“I dare say [the review] might be useful, but I’m concerned about the way it has been framed,” Guardian columnist and science media critic Ben Goldacre told CJR. “‘Impartial’ is a word you use to describe political disputes. We don’t want media coverage of science to be obsessed with representing all political constituencies and extreme interest groups, confusing ‘balance’ with ‘accuracy.’”

When the results of the review finally arrived in July, however, they actually recognized and criticized such confusion. Steve Jones, emeritus professor of genetics at University College London, who carried out part of the review, praised the BBC for “its high quality… clear, accurate and impartial” science coverage. But he added that at times an “over-rigid” application of editorial guidelines blinded the BBC to the “non-contentious” nature of some stories and led it give “undue attention to marginal opinion.”

That view of the BBC’s coverage echoed a more forceful reproach that former BBC correspondent and editor Mark Brayne made in September 2010, when he told CliamteProgress’s Joe Romm that:

On climate change, that BBC journalistic urgency to be seen to be fair now means, after a period between Al Gore’s Inconvenient Truth and the disaster of Copenhagen when global warming was everywhere in the output, that the Corporation has been bending over backwards to reflect the opposite, sceptical view.

That’s going a bit far. Asked about Brayne’s comment at the time, BBC spokeswoman Laura Zetterberg wrote in an e-mail:

We cover a range of environmental and scientific stories and will continue to do so in an impartial and open minded way, examining and weighing up all the material facts. We don’t endorse a specific argument - our job is to help audiences understand the debates around climate change and ensure that our coverage represents a range of views and interpretations.

That’s a perfectly reasonable response, as long as BBC editors and reporters adhere to the impartial review’s strong admonition to avoid “false balance.” They seem to be doing just that.

The decision to offer Frozen Planet’s climate-change episode as an optional extra is, for the most part, an entirely different matter, although it does lend credence to accusations that the BBC’s climate coverage isn’t as vigorous as it used to be. Its marketing strategy may be fairly “standard,” as it claims, but if the last episode’s format was so different that it set it apart from the others, one has to question the episode’s editorial approach.

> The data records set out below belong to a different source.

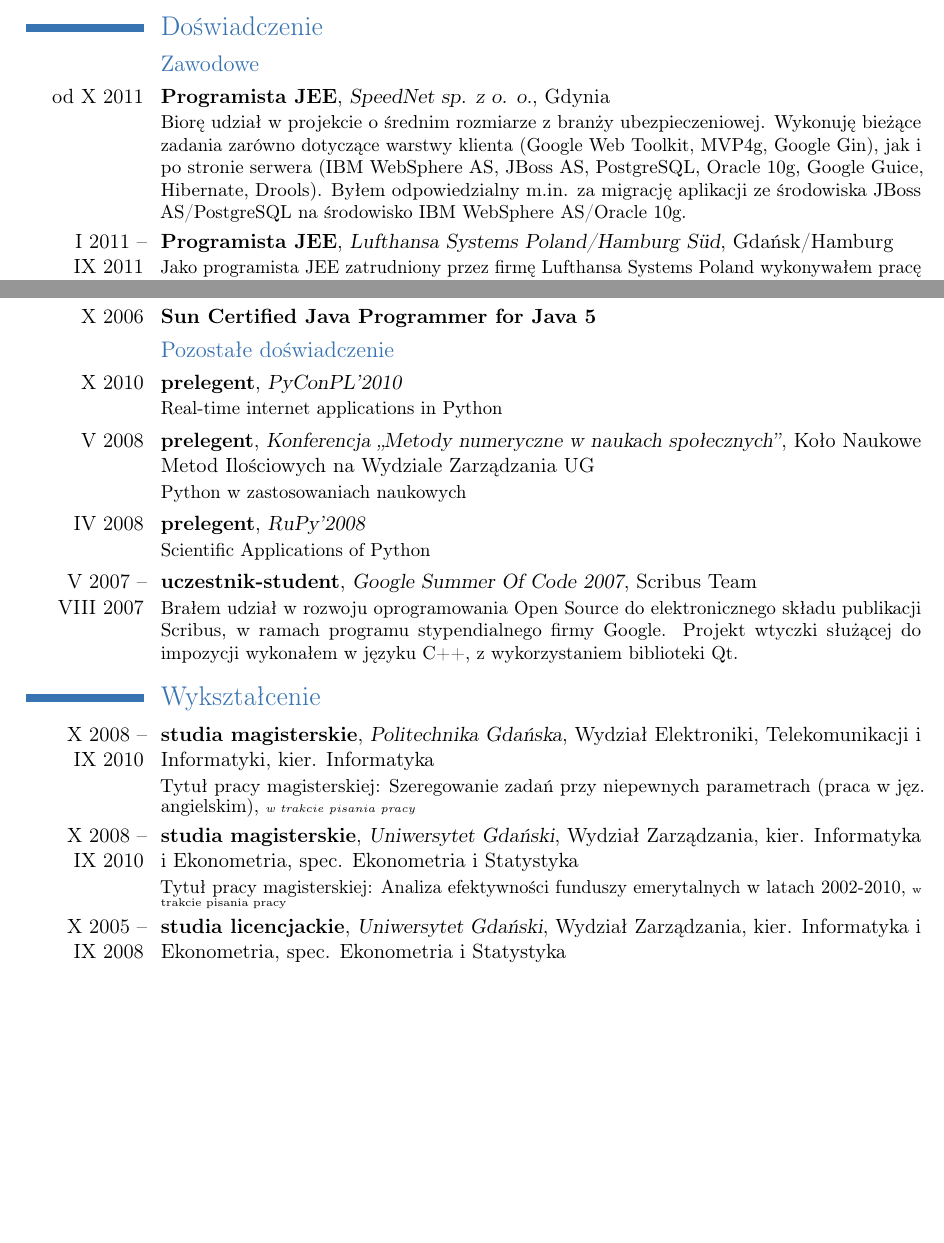
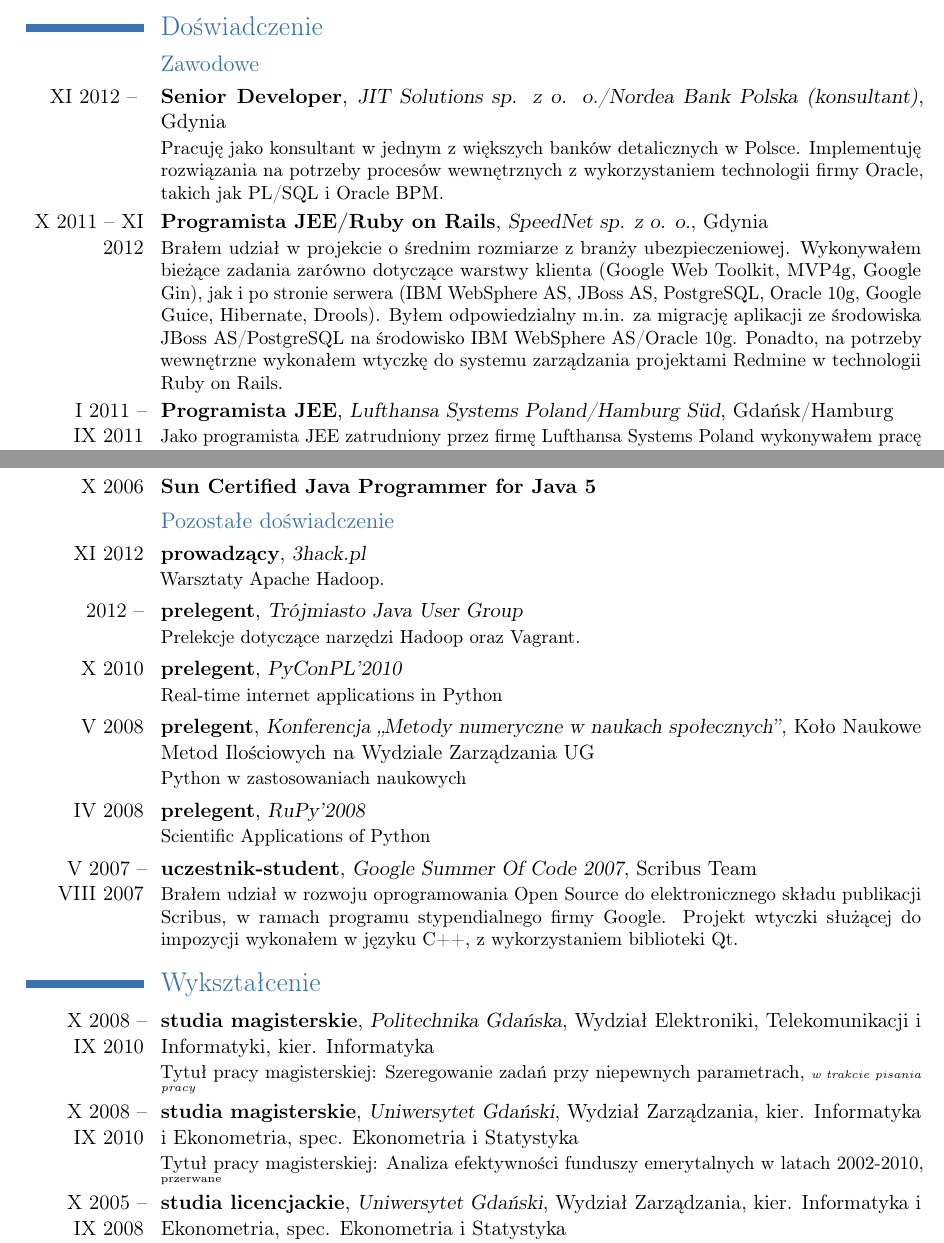
Before and after one commit to mhaligowski/latex-cv, a LaTeX CV (cv.tex): two parts of pages 1 and 2 of 3 before the commit and two parts of pages 1 and 2 of 4 after it, joined at a grey line, cut so that both start at the same text, the shorter picture padded with empty space. Compiled offline with pdfLaTeX.

Commit message:
aktualizacja

```diff
--- a/cv.tex
+++ b/cv.tex
@@ -39,7 +39,11 @@
 
 \section{Doświadczenie}
 \subsection{Zawodowe}
-\cventry{od X~2011}{Programista JEE}{SpeedNet sp. z o. o.}{Gdynia}{}{Biorę udział w projekcie o średnim rozmiarze z branży ubezpieczeniowej. Wykonuję bieżące zadania zarówno dotyczące warstwy klienta (Google Web Toolkit, MVP4g, Google Gin), jak i po stronie serwera (IBM WebSphere AS, JBoss AS, PostgreSQL, Oracle 10g, Google Guice, Hibernate, Drools). Byłem odpowiedzialny m.in. za migrację aplikacji ze środowiska JBoss AS/PostgreSQL na środowisko IBM WebSphere AS/Oracle 10g.}
+\cventry{XI 2012 -- }{Senior Developer}{JIT Solutions sp. z o. o./Nordea Bank Polska (konsultant)}{Gdynia}{}{Pracuję jako konsultant w jednym z większych banków detalicznych w Polsce. Implementuję rozwiązania na potrzeby procesów wewnętrznych z wykorzystaniem technologii firmy Oracle, takich jak PL/SQL i Oracle BPM.
+}
+\cventry{X~2011 -- XI 2012}{Programista JEE/Ruby on Rails}{SpeedNet sp. z o. o.}{Gdynia}{}{Brałem udział w projekcie o średnim rozmiarze z branży ubezpieczeniowej. Wykonywałem bieżące zadania zarówno dotyczące warstwy klienta (Google Web Toolkit, MVP4g, Google Gin), jak i po stronie serwera (IBM WebSphere AS, JBoss AS, PostgreSQL, Oracle 10g, Google Guice, Hibernate, Drools). Byłem odpowiedzialny m.in. za migrację aplikacji ze środowiska JBoss AS/PostgreSQL na środowisko IBM WebSphere AS/Oracle 10g.
+Ponadto, na potrzeby wewnętrzne wykonałem wtyczkę do systemu zarządzania projektami Redmine w technologii Ruby on Rails.
+}
 
 \cventry{I~2011 -- IX~2011}{Programista JEE}{Lufthansa Systems Poland/Hamburg S\"{u}d}{Gdańsk/Hamburg}{}{Jako programista JEE zatrudniony przez firmę Lufthansa Systems Poland wykonywałem pracę w Hamburgu, w firmie Hamburg S\"{u}d, jednym z największych przedsiębiorstw zajmujących się transportem morskim. Projekt polegał na wytworzeniu aplikacji do zarządzania flotą statków, a w jego ramach zajmowałem się implementacją przekazywania wiadomości między własną bazą danych a klientem zewnętrznym z wykorzystaniem technologii EJB oraz JMS na serwerze aplikacji OC4j i bazie danych Oracle 11g. Ponadto byłem odpowiedzialny za wdrożenie aplikacji Arquillian, służącej do wykonywania testów jednostkowych w kontenerach JEE.}
 
@@ -59,15 +63,16 @@
 \cventry{X~2006}{Sun Certified Java Programmer for Java 5}{}{}{}{}
 
 \subsection{Pozostałe doświadczenie}
+\cventry{XI 2012}{prowadzący}{3hack.pl}{}{}{Warsztaty Apache Hadoop.}{}
+\cventry{2012 --}{prelegent}{Trójmiasto Java User Group}{}{}{Prelekcje dotyczące narzędzi Hadoop oraz Vagrant.}{}
 \cventry{X 2010}{prelegent}{PyConPL'2010}{}{}{Real-time internet applications in Python}{}
 \cventry{V~2008}{prelegent}{Konferencja ,,Metody numeryczne w naukach społecznych''}{Koło~Naukowe Metod Ilościowych na Wydziale~Zarządzania UG}{}{Python w zastosowaniach naukowych}{}
 \cventry{IV 2008}{prelegent}{RuPy'2008}{}{}{Scientific Applications of Python}{}
 \cventry{V~2007 -- VIII~2007}{uczestnik-student}{Google Summer Of Code 2007}{Scribus Team}{}{Brałem udział w rozwoju oprogramowania Open Source do elektronicznego składu publikacji Scribus, w ramach programu stypendialnego firmy Google. Projekt wtyczki służącej do impozycji wykonałem w języku C++, z wykorzystaniem biblioteki Qt.}{}
 
 \section{Wykształcenie}
-\cventry{X~2008 -- IX~2010}{studia magisterskie}{Politechnika Gdańska}{Wydział Elektroniki, Telekomunikacji i Informatyki}{kier. Informatyka}{Tytuł pracy magisterskiej: Szeregowanie zadań przy niepewnych parametrach
-(praca w jęz. angielskim), \tiny{\emph{w trakcie pisania pracy}}}  % arguments 3 to 6 can be left empty
-\cventry{X~2008 -- IX~2010}{studia magisterskie}{Uniwersytet Gdański}{Wydział Zarządzania}{kier. Informatyka i Ekonometria, spec. Ekonometria i Statystyka}{Tytuł pracy magisterskiej: Analiza efektywności funduszy emerytalnych w latach 2002-2010, \tiny{w trakcie pisania pracy}}  % arguments 3 to 6 can be left empty
+\cventry{X~2008 -- IX~2010}{studia magisterskie}{Politechnika Gdańska}{Wydział Elektroniki, Telekomunikacji i Informatyki}{kier. Informatyka}{Tytuł pracy magisterskiej: Szeregowanie zadań przy niepewnych parametrach, \tiny{\emph{w trakcie pisania pracy}}}  % arguments 3 to 6 can be left empty
+\cventry{X~2008 -- IX~2010}{studia magisterskie}{Uniwersytet Gdański}{Wydział Zarządzania}{kier. Informatyka i Ekonometria, spec. Ekonometria i Statystyka}{Tytuł pracy magisterskiej: Analiza efektywności funduszy emerytalnych w latach 2002-2010, \tiny{przerwane}}  % arguments 3 to 6 can be left empty
 \cventry{X~2005 -- IX~2008}{studia licencjackie}{Uniwersytet Gdański}{Wydział Zarządzania}{kier. Informatyka i Ekonometria, spec. Ekonometria i Statystyka}{Tytuł pracy licencjackiej: Analiza efektywności spółek giełdowych na wielu giełdach (praca w jęz. angielskim)}  % arguments 3 to 6 can be left empty
 \cventry{X~2005 -- VI~2006}{studium policealne}{English Unlimited}{Studium Tłumaczy Języka Angielskiego}{}{}{}
 \cventry{IX~2002 -- V~2005}{liceum ogólnokształcące}{III LO im. Marynarki Wojennej RP w Gdyni}{klasa o profilu matematyczno-informatycznym}{}{}{}
```
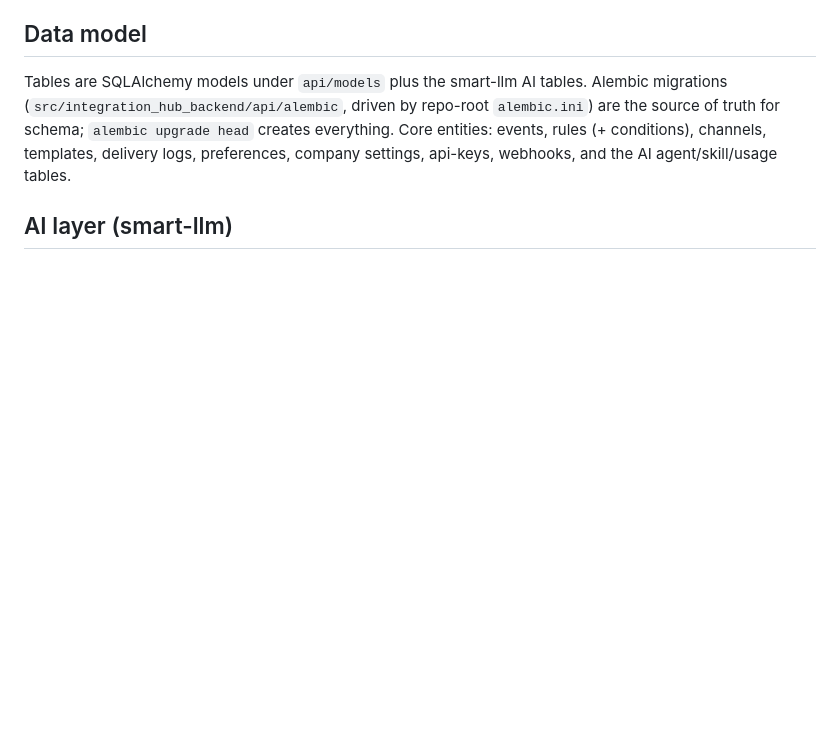
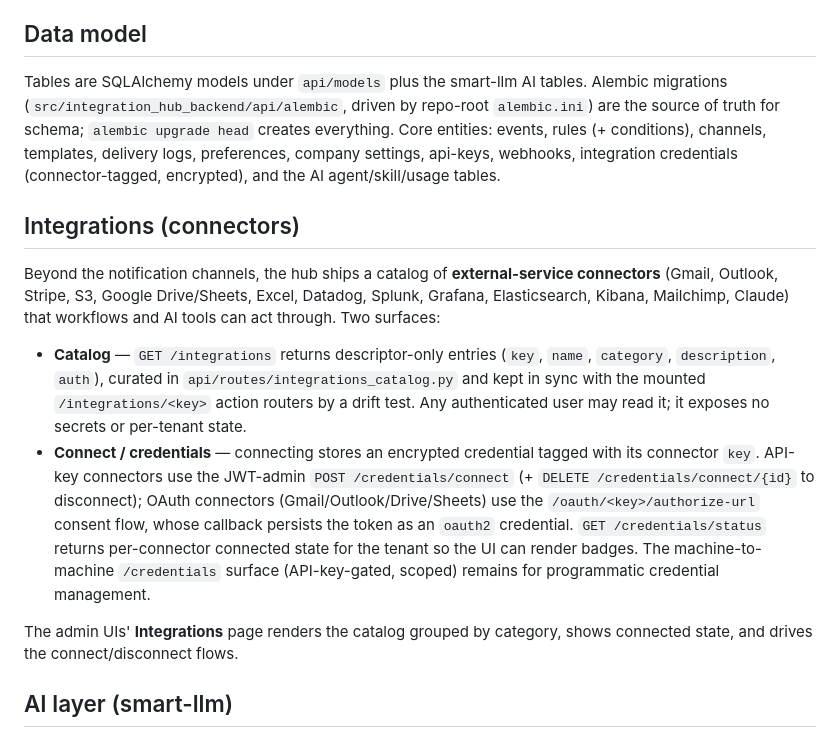
Before and after one commit to centeba/notification-hub, a Markdown page: docs/DESIGN.md, the part around the change. Rendered like a GitHub page; blank space fills up the shorter version.

```diff
--- a/docs/DESIGN.md
+++ b/docs/DESIGN.md
@@ -39,8 +39,34 @@ Tables are SQLAlchemy models under `api/models` plus the smart-llm AI tables.
 Alembic migrations (`src/integration_hub_backend/api/alembic`, driven by
 repo-root `alembic.ini`) are the source of truth for schema; `alembic upgrade
 head` creates everything. Core entities: events, rules (+ conditions), channels,
-templates, delivery logs, preferences, company settings, api-keys, webhooks, and
-the AI agent/skill/usage tables.
+templates, delivery logs, preferences, company settings, api-keys, webhooks,
+integration credentials (connector-tagged, encrypted), and the AI
+agent/skill/usage tables.
+
+## Integrations (connectors)
+
+Beyond the notification channels, the hub ships a catalog of **external-service
+connectors** (Gmail, Outlook, Stripe, S3, Google Drive/Sheets, Excel, Datadog,
+Splunk, Grafana, Elasticsearch, Kibana, Mailchimp, Claude) that workflows and
+AI tools can act through. Two surfaces:
+
+- **Catalog** — `GET /integrations` returns descriptor-only entries
+  (`key`, `name`, `category`, `description`, `auth`), curated in
+  `api/routes/integrations_catalog.py` and kept in sync with the mounted
+  `/integrations/<key>` action routers by a drift test. Any authenticated user
+  may read it; it exposes no secrets or per-tenant state.
+- **Connect / credentials** — connecting stores an encrypted credential tagged
+  with its connector `key`. API-key connectors use the JWT-admin
+  `POST /credentials/connect` (+ `DELETE /credentials/connect/{id}` to
+  disconnect); OAuth connectors (Gmail/Outlook/Drive/Sheets) use the
+  `/oauth/<key>/authorize-url` consent flow, whose callback persists the token
+  as an `oauth2` credential. `GET /credentials/status` returns per-connector
+  connected state for the tenant so the UI can render badges. The machine-to-
+  machine `/credentials` surface (API-key-gated, scoped) remains for
+  programmatic credential management.
+
+The admin UIs' **Integrations** page renders the catalog grouped by category,
+shows connected state, and drives the connect/disconnect flows.
 
 ## AI layer (smart-llm)
 
```
Also changed, not shown: docs/REQUIREMENTS.md (+10 -1 lines), docs/USER_GUIDE.md (+33 -4 lines).
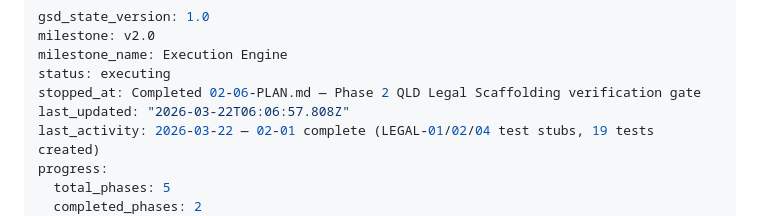
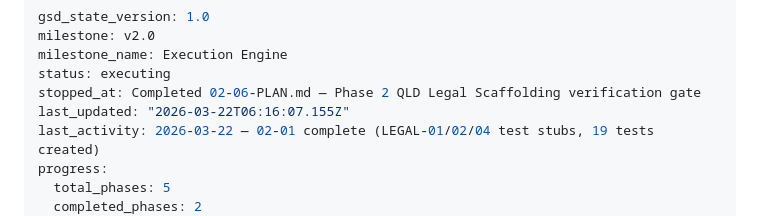
Before and after one commit to bongle404/deed, a Markdown page: .planning/STATE.md, the part around the change. Drawn GitHub-style.

```diff
--- a/.planning/STATE.md
+++ b/.planning/STATE.md
@@ -4,7 +4,7 @@ milestone: v2.0
 milestone_name: Execution Engine
 status: executing
 stopped_at: Completed 02-06-PLAN.md — Phase 2 QLD Legal Scaffolding verification gate
-last_updated: "2026-03-22T06:06:57.808Z"
+last_updated: "2026-03-22T06:16:07.155Z"
 last_activity: 2026-03-22 — 02-01 complete (LEGAL-01/02/04 test stubs, 19 tests created)
 progress:
   total_phases: 5
```
Also changed, not shown: 1 other file.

A complete and comprehensive series about the poles simply must include a discussion of climate change, and it’s up to the journalists involved to make that discussion is cohesive, so that viewers get the full picture, rather than six-sevenths.

Curtis Brainard is the editor of The Observatory, CJR's online critique of science and environment reporting. Follow him on Twitter @cbrainard.